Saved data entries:

● ● ● ● ●

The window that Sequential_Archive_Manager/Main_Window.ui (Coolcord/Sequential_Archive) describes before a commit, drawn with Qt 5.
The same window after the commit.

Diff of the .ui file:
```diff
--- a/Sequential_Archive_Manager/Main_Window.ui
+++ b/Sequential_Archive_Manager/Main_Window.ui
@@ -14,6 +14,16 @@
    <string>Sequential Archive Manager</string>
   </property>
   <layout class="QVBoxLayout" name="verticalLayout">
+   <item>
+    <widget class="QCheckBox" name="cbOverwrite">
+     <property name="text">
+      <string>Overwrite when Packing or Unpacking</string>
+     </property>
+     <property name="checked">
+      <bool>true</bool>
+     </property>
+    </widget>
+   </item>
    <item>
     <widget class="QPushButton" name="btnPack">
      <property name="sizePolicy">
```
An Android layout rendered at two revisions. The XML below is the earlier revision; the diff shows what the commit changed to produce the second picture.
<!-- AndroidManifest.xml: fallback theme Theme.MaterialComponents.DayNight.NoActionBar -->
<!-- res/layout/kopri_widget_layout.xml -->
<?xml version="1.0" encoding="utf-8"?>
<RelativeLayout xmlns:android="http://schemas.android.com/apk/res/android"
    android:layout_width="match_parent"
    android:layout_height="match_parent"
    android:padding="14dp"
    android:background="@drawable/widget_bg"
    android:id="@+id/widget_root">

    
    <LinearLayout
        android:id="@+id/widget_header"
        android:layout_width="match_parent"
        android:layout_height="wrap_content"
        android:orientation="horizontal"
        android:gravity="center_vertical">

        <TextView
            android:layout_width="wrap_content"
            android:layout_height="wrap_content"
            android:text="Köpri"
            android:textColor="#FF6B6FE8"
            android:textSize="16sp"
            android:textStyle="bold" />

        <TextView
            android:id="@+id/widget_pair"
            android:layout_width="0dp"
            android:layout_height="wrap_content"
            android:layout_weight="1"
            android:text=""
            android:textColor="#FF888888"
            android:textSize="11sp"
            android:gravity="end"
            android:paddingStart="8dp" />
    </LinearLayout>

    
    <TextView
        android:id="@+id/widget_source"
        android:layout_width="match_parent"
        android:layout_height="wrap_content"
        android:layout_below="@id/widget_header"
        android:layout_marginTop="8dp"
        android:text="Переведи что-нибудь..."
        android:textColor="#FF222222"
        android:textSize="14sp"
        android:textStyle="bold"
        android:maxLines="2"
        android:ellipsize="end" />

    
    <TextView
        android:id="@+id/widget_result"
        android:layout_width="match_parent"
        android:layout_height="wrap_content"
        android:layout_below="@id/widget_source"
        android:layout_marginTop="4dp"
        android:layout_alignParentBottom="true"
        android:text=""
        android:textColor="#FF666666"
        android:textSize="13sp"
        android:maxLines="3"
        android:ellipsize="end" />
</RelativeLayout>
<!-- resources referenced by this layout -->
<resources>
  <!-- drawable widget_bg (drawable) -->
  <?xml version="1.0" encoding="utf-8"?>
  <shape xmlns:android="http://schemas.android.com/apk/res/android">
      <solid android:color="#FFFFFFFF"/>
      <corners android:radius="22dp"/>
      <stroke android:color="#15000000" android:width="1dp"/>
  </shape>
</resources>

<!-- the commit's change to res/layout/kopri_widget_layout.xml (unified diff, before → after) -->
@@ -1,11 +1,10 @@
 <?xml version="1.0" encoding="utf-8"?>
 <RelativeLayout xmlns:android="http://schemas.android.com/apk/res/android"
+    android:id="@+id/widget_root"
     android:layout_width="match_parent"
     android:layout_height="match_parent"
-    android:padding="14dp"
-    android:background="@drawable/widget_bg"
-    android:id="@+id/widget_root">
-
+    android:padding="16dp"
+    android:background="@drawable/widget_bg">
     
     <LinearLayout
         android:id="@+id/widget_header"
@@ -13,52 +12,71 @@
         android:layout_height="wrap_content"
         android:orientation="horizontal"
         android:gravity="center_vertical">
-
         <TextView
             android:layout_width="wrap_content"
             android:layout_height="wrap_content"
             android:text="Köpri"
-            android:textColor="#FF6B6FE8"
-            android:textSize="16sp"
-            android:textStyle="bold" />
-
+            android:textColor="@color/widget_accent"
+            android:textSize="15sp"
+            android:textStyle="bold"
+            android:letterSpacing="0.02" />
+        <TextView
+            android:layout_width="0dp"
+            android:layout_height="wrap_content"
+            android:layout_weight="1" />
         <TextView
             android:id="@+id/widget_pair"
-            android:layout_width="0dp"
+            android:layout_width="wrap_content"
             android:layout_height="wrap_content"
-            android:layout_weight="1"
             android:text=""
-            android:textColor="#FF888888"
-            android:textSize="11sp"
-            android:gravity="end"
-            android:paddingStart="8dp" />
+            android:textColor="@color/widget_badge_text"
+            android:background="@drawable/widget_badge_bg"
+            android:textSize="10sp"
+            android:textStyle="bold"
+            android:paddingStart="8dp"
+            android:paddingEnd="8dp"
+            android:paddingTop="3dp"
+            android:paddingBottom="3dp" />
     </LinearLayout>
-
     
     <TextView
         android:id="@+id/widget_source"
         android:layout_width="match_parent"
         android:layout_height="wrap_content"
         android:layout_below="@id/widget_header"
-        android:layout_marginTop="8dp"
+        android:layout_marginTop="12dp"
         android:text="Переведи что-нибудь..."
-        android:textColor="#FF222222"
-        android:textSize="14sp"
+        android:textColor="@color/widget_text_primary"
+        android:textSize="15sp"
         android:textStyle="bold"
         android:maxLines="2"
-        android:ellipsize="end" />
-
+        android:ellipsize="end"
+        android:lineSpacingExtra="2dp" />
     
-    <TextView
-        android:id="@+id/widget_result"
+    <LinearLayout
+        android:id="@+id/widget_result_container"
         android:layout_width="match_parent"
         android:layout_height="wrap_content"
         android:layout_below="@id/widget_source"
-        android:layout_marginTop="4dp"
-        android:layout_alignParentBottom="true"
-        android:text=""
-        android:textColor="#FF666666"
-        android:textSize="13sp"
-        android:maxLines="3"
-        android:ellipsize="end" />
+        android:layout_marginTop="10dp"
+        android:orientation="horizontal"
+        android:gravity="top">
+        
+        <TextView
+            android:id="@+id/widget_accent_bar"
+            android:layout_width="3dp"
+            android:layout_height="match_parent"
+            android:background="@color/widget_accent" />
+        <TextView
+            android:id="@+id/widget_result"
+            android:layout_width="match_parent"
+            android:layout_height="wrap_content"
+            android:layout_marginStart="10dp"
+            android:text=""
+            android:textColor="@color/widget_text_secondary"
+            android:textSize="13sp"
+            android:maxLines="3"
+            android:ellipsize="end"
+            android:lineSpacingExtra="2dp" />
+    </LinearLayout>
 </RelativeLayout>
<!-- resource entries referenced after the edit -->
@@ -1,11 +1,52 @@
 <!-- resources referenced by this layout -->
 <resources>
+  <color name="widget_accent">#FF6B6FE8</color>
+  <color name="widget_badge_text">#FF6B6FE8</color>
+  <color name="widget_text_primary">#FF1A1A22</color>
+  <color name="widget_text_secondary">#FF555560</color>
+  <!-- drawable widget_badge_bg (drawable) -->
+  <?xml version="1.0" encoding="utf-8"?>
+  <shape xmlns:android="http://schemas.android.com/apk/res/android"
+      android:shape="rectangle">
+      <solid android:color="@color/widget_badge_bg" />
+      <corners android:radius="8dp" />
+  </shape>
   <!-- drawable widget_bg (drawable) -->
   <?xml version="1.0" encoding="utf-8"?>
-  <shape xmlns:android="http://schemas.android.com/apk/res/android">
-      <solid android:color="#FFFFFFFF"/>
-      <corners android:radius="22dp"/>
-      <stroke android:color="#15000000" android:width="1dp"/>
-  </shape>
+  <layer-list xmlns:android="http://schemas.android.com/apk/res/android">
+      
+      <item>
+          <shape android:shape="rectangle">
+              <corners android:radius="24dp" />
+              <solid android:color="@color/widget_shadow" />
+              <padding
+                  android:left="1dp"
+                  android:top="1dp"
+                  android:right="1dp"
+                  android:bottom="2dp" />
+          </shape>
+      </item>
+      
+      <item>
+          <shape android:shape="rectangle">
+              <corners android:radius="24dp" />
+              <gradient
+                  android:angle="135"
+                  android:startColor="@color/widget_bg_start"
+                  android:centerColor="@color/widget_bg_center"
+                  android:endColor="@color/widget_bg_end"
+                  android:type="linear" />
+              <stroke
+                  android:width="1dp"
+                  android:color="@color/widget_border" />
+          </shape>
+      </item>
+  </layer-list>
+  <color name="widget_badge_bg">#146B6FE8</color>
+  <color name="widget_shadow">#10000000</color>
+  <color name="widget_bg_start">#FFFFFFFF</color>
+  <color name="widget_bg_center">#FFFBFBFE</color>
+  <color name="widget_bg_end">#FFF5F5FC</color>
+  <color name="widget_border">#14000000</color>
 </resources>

● ● ● ● ●

#### [TO DO]
Return every line in the records that includes the string "true".

#### [EXERCISE SOLUTION]
+      <bool>true</bool>
        android:layout_alignParentBottom="true"
-        android:layout_alignParentBottom="true"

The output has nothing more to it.